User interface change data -

__________

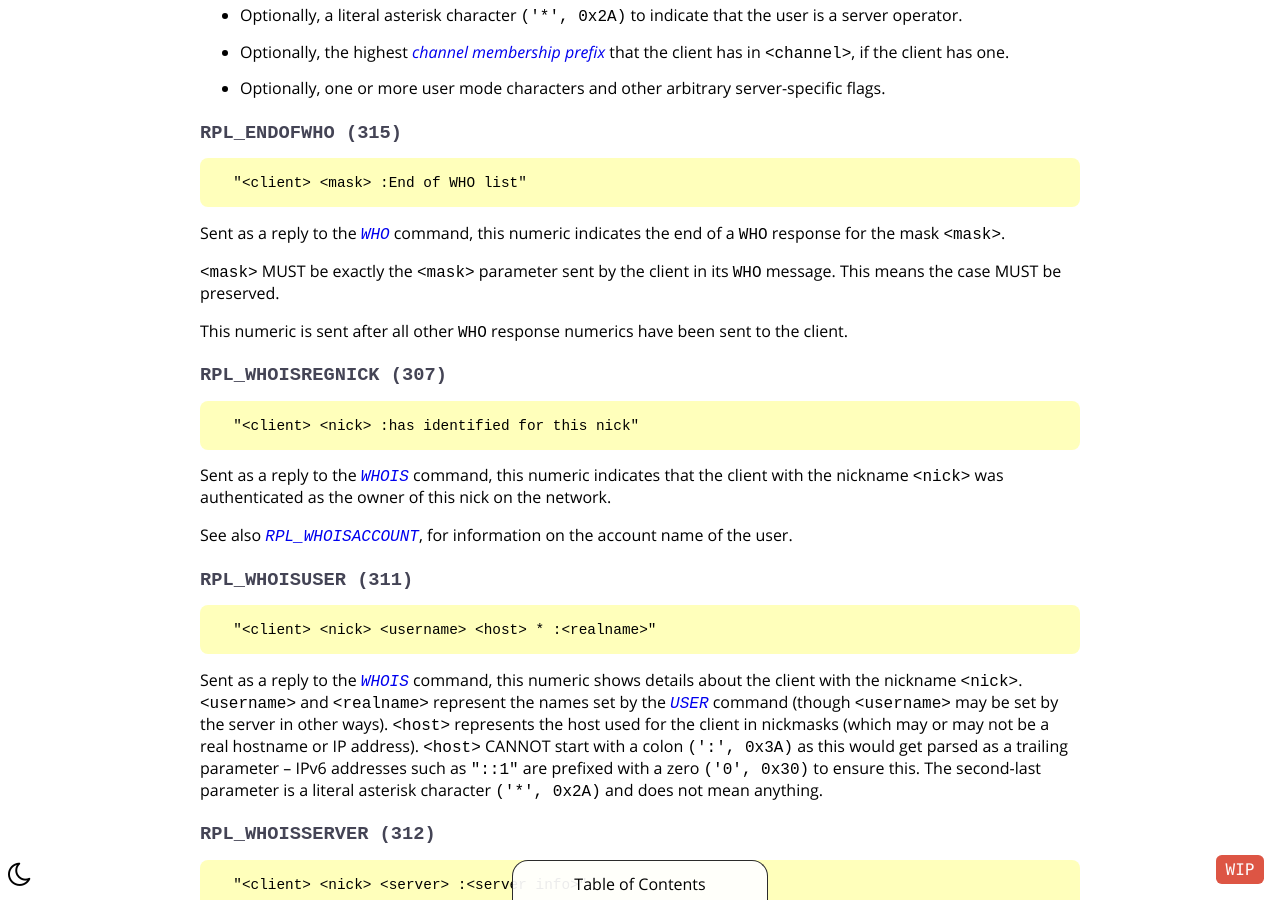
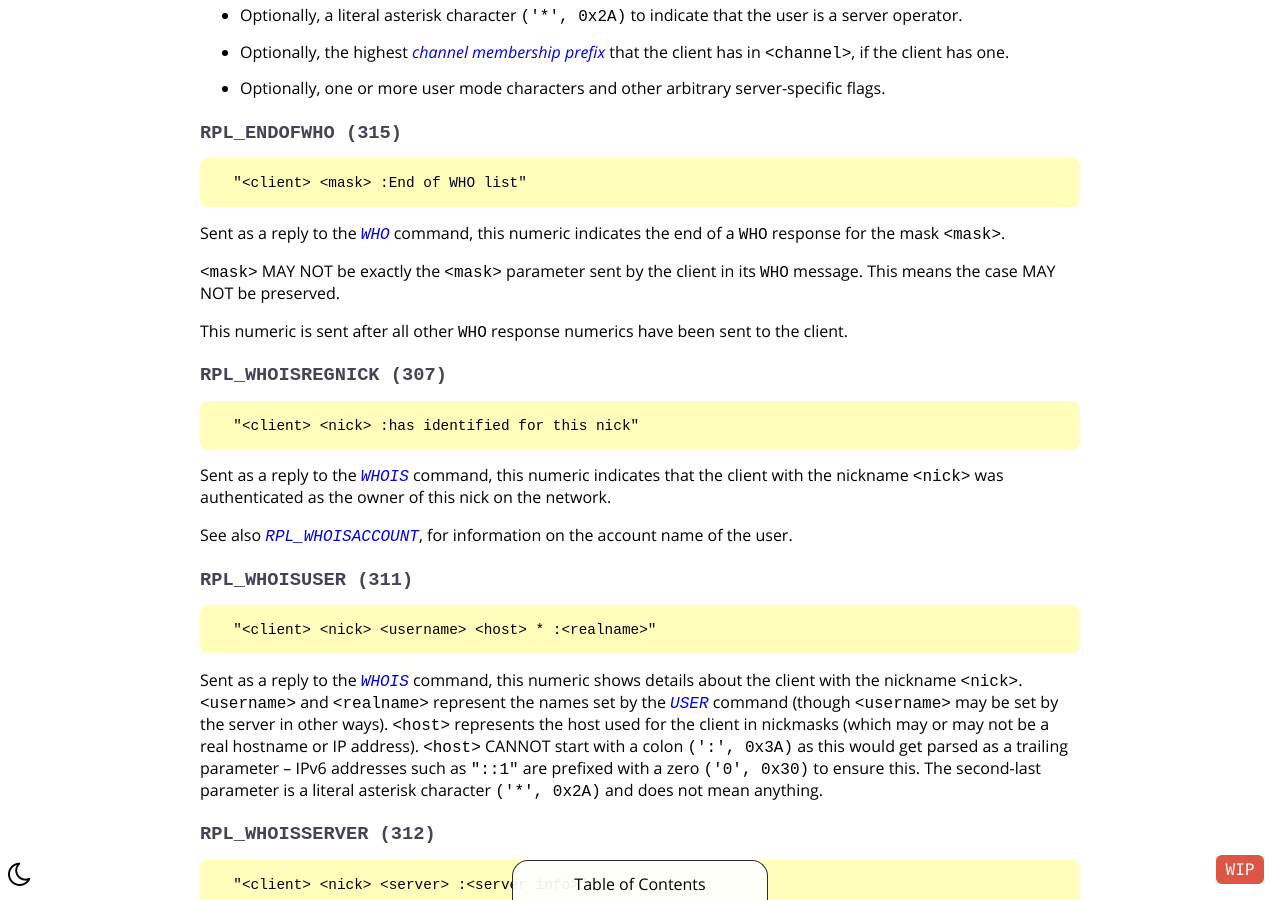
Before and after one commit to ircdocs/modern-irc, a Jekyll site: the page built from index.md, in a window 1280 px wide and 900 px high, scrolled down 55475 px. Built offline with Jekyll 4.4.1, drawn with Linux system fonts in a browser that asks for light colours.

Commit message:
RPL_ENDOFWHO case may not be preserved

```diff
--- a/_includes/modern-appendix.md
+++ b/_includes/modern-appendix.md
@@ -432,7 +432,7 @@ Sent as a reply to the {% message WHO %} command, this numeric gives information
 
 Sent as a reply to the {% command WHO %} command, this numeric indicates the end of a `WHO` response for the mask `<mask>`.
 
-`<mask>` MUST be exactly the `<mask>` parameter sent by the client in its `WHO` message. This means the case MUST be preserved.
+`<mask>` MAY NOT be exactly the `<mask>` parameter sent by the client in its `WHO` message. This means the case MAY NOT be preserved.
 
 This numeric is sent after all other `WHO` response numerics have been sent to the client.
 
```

__________

Within the records, filter for lines that contain the word "message" and show each one.

Answer box -
Commit message:
@@ -432,7 +432,7 @@ Sent as a reply to the {% message WHO %} command, this numeric gives information
-`<mask>` MUST be exactly the `<mask>` parameter sent by the client in its `WHO` message. This means the case MUST be preserved.
+`<mask>` MAY NOT be exactly the `<mask>` parameter sent by the client in its `WHO` message. This means the case MAY NOT be preserved.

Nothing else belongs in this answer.